Ain al-Hilweh (variously, Ayn al-Hilweh, Ein al-Hilweh, etc.; the literal meaning is "sweet spring") (Arabic: عين الحلوة) is the largest Palestinian refugee camp in Lebanon with over 70,000 refugees, located on the outskirts of the port of Sidon. Because Lebanese Armed Forces are not allowed to enter the camp Ain al-Hilweh has been called a "zone of unlaw" by the Lebanese media. Many people wanted by the Lebanese government are believed to have taken refuge in the camp as a result of the lack of Lebanese authority.
The Palestinian cartoonist Naji al-Ali lived in Ain el-Hilweh in 1948 with his family after the Nakba during the 1948 Arab-Israeli war.
During the First Lebanon War (1982), the Israel Defense Forces (IDF) landed north of Sidon and the city was subjected to a heavy aerial bombing, causing heavy casualties among the civilian population.
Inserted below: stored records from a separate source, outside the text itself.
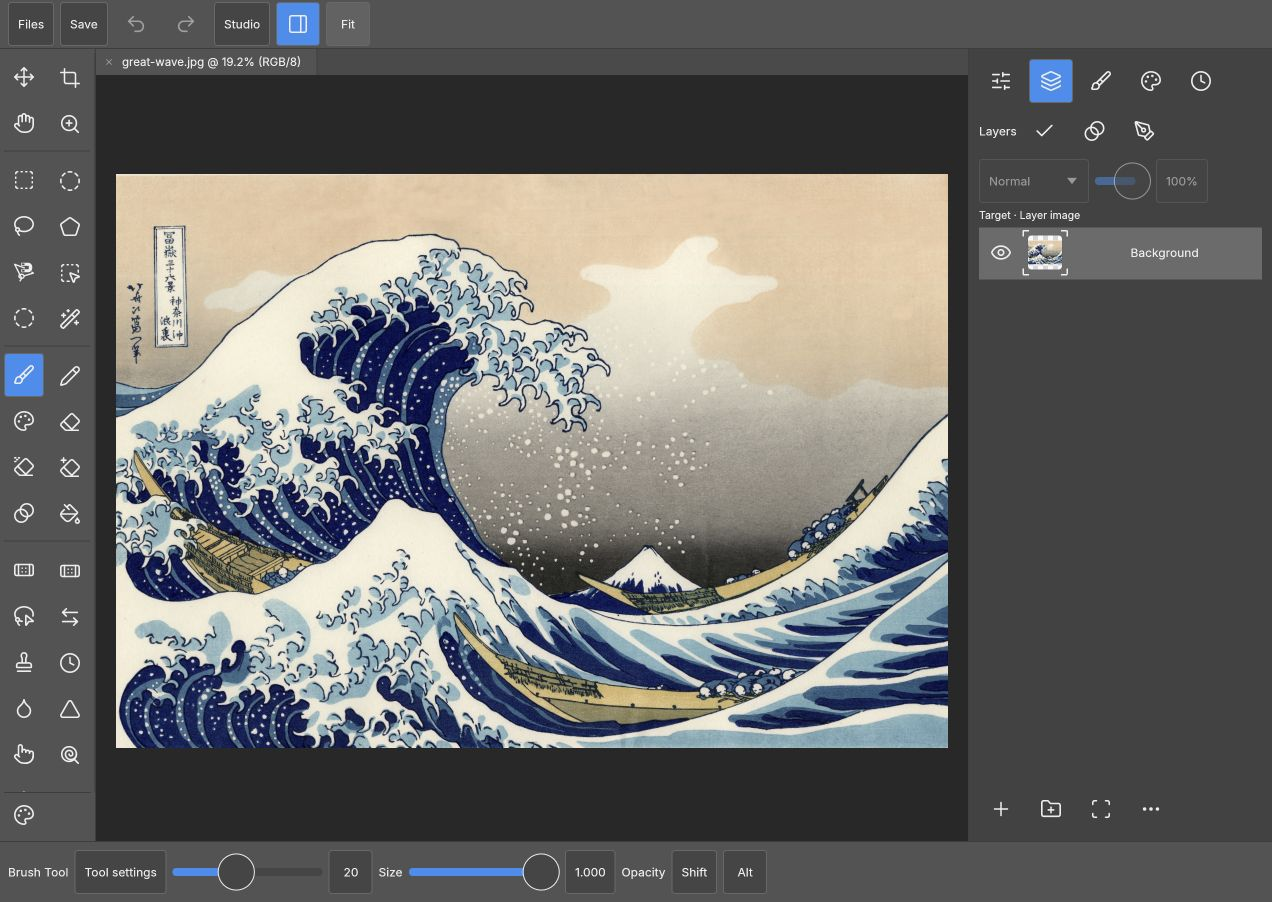
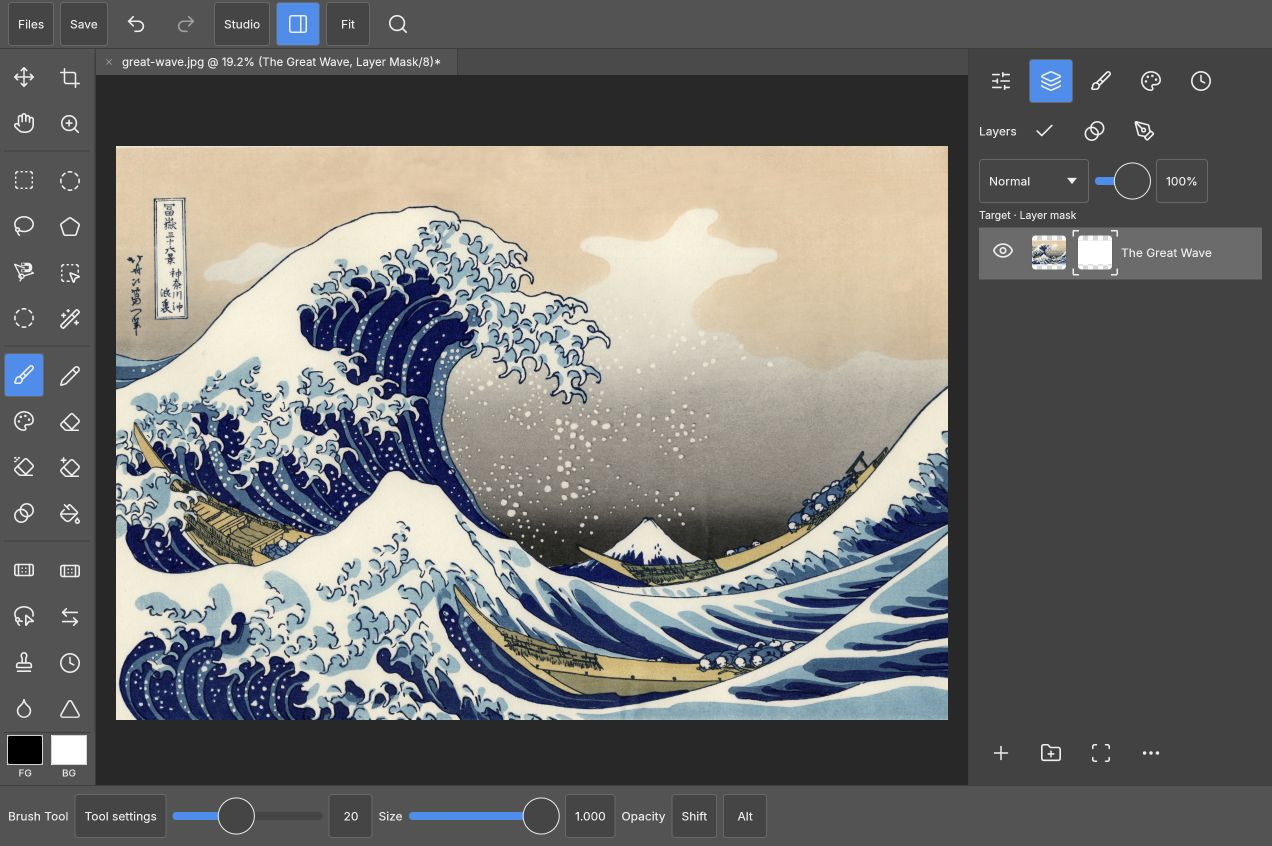
Show current colour and mask workflows with fresh README screenshots

diff --git a/README.md b/README.md
@@ -6,7 +6,7 @@ Layers, brushes, masks, channels and paths — with room for your hands.</p>
 <p align="center"><strong>v0.1</strong> · iPad browser workspace · MIT OR Apache-2.0<br>
 <a href="#build-and-try-locally">Build it</a> · <a href="docs/ipad-port.md">Roadmap</a> · <a href="CONTRIBUTING.md">Contribute</a> · <a href="https://github.com/storytold/photocraft">PhotoCraft upstream</a></p>
 
-<img src="public/images/workspace.jpg" alt="The PhotoCraft iPad workspace editing Hokusai’s Great Wave, with the touch tool rail and layer inspector." width="100%">
+<img src="public/images/workspace.jpg" alt="The current PhotoCraft iPad workspace with Hokusai’s Great Wave, pinned foreground/background colours, and separate image and mask targets in Layers." width="100%">
 
 <p align="center"><sub>The actual v0.1 browser workspace. Artwork: Hokusai, <em>The Great Wave off Kanagawa</em>, public domain.</sub></p>
 
@@ -17,23 +17,51 @@ preserves each sample's pressure and tilt, forwards coalesced samples when the
 browser provides them, suppresses palm contacts during drawing, and releases
 input on cancellation. Two fingers pan and pinch the canvas.
 
-**The controls come to you.** A touch tool rail, contextual options and an
-inspector that moves below the canvas in portrait and Split View. Use the grouped
-tool rail and familiar menu hierarchy; work with layers, groups, masks, channels,
-paths, colour and undo history. The brush studio exposes all 13 shared dynamics
-sections and a live stroke preview. New Document, Export and Layer Style have
-responsive touch layouts.
+**The controls come to you.** All 49 tools live in a grouped, scrollable rail,
+with contextual options and an inspector that moves below the canvas in portrait
+and Split View. Browse the familiar menu hierarchy or open search from the top
+bar. Search uses normal keyboard input, including the iPad keyboard's dictation;
+ambiguous names offer labelled choices.
+
+**Select, retouch, keep going.** Clone Stamp and Healing offer a one-shot
+**Set source** action: choose the source, then paint. Create a layer from selected
+pixels with **Layer via Copy/Cut**. Scroll panels by dragging, and keep image,
+mask and vector targets distinct. New Document, Export and Layer Style have
+responsive touch layouts. The [brush studio](public/images/brush-studio.jpg)
+exposes all 13 shared dynamics sections and a live stroke preview.
 
 **One editor engine.** PhotoCraft's Rust engine, canvas, file services and command
 system do the editing. This crate supplies the workspace and input adapter through
 a small browser-host seam. Edits follow the same command and undo paths. We link
 the core; we don't maintain another copy of it.
 
+## Colour, exactly where you want it
+
+Pinned foreground/background chips keep both colours visible. Colour studio
+combines a smooth saturation/value and hue picker with precise **RGB, HSB,
+Lab D50 and hex** entry. Each target remembers its hue through black and grey;
+switching numeric models preserves the chosen colour.
+
+Save named swatches in the browser and restore them in another workspace.
+Foreground changes also recolour selected type through PhotoCraft's shared
+editing command, with Undo.
+
+<img src="public/images/colour-studio.jpg" alt="Colour studio beside The Great Wave, showing separate foreground/background targets, Picker, Values and Swatches tabs, and a smooth blue saturation/value field." width="100%">
+
+## Masks beside the canvas
+
+Keep drawing while mask controls stay in the dock. Choose **Composite, Mask only
+or Overlay**, toggle Enabled and Linked, load a selection, invert, or apply and
+remove a mask. Vector masks expose path editing and conversion to a pixel mask.
+Switching targets finishes Quick Mask while preserving the selection you edited.
+
+Layers scroll independently above pinned actions. Nested groups and masked layers
+use compact or two-line rows to keep names readable and targets easy to hit;
+image and mask thumbnails stay distinct as the workspace resizes.
+
+<img src="public/images/mask-controls.jpg" alt="Docked pixel-mask controls beside The Great Wave, with Composite, Mask only, Overlay, Enabled, Linked, Load selection and Invert mask actions." width="100%">
+
 ## Built with PhotoCraft
-
-<img src="public/images/brush-studio.jpg" alt="The touch brush studio with a live stroke preview and PhotoCraft’s shared brush tip controls." width="100%">
-
-<p align="center"><sub>PhotoCraft’s brush controls, composed into a touch sheet.</sub></p>
 
 [PhotoCraft](https://github.com/storytold/photocraft), by the ArtCraft team and
 contributors, supplies the image editor underneath: its formats, rendering,
@@ -78,8 +106,9 @@ prevent stale application code from another checkout being linked.
 
 ## Where v0.1 goes next
 
-The workspace and input policies have automated coverage; browser checks cover
-create, paint, undo/redo, layer effects and export. The next pass is measured
+The workspace and input policies have automated coverage; browser checks include
+saved swatches, mask painting, retouching, layer targeting through resizing, and
+multi-layer PSD save/reopen. The next pass is measured
 physical Pencil testing, longer PSD workflows, remaining touch dialogs and
 recovery. The [roadmap](docs/ipad-port.md) and [test record](docs/verification.md)
 keep the detail in one place.

diff --git a/docs/visuals.md b/docs/visuals.md
@@ -9,13 +9,23 @@ Design brief: match the care and visual richness of PhotoCraft's presentation,
 show our actual iPad workspace, and give 1puni a small wink. Lead with the work.
 The cover's source is editable; it needs no image-generation service to reproduce.
 
-The workspace image is captured from the v0.1 browser build while displaying
+The editor screenshots are captured from the v0.1 browser build while displaying
 Hokusai's *The Great Wave off Kanagawa*, c. 1831, public domain.
 [Wikimedia source](https://commons.wikimedia.org/wiki/File:The_Great_Wave_off_Kanagawa.jpg).
 
-To reproduce: build and serve this repo, open `/ipad/?webgl`, import the artwork
-through Open, choose Fit, leave Layers visible and capture the page viewport.
-For the brush capture, choose Brush, then “All brush dynamics & preview”. Captures
-were made in Chrome at 1272×902 pixels on 8 October 2026, from a fresh clone's
-optimized extension snapshot `82be479` and patched engine tree in `upstream.env`.
-Keep browser chrome, private files and unrelated tabs out of the image.
+The workspace, Colour studio and mask-controls captures were refreshed on
+8 October 2026 from the optimized `d9f9605` build, in Chrome at 1272×846 pixels.
+They show the actual page viewport, without browser chrome or image compositing.
+The engine tree remains the one recorded in `upstream.env`.
+
+To reproduce: build and serve this repo, open `/ipad/?webgl` in a separate tab,
+import the artwork through Open and choose Fit. Unlock the background, name it
+“The Great Wave” and add a white pixel mask. Capture Layers for `workspace.jpg`;
+open its mask controls in Composite view for `mask-controls.jpg`. Select the image
+target and open Colour studio, choosing a blue foreground (`#4578b9` in this
+capture), for `colour-studio.jpg`. The artwork pixels are unchanged. No personal
+document, saved browser palette or unrelated tab is included.
+
+The linked brush-studio capture remains the earlier `82be479` snapshot, made in
+Chrome at 1272×902 pixels on the same date. To reproduce it, choose Brush, then
+“All brush dynamics & preview”.

diff --git a/ATTRIBUTION.md b/ATTRIBUTION.md
@@ -6,7 +6,7 @@
 | `patches/photocraft/*.patch` | 1puni changes to PhotoCraft, original authors retained in each patch | MIT OR Apache-2.0 |
 | Rust iPad workspace/input adapter, workbench and diagnostics | 1puni and contributors | MIT OR Apache-2.0 |
 | `public/images/cover.svg` | Original vector artwork by 1puni, created with AI coding assistance | MIT OR Apache-2.0 |
-| `public/images/workspace.jpg`, `public/images/brush-studio.jpg` | This project's browser UI displaying Hokusai's Great Wave (c. 1831); [artwork source](https://commons.wikimedia.org/wiki/File:The_Great_Wave_off_Kanagawa.jpg) | Artwork public domain; UI MIT OR Apache-2.0 |
+| `public/images/workspace.jpg`, `public/images/colour-studio.jpg`, `public/images/mask-controls.jpg`, `public/images/brush-studio.jpg` | This project's browser UI displaying Hokusai's Great Wave (c. 1831); [artwork source](https://commons.wikimedia.org/wiki/File:The_Great_Wave_off_Kanagawa.jpg); [capture provenance](docs/visuals.md) | Artwork public domain; UI MIT OR Apache-2.0 |
 | `experiments/segmentation/evidence/comparison.jpg` | Public-domain/CC0 scikit-image photographs and original synthetic fixtures; [individual sources](experiments/segmentation/ATTRIBUTION.md) | Source photographs public domain/CC0; original evaluation material MIT OR Apache-2.0 |
 
 The linked UI uses PhotoCraft's icon and font facilities. Its full asset inventory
There was prolonged fighting in Ein el-Hilweh, culminating with the Palestinian defenders making a last stand at a mosque which was thereupon blown up by the IDF. Israeli historian Gil'ad Be'eri gives the following account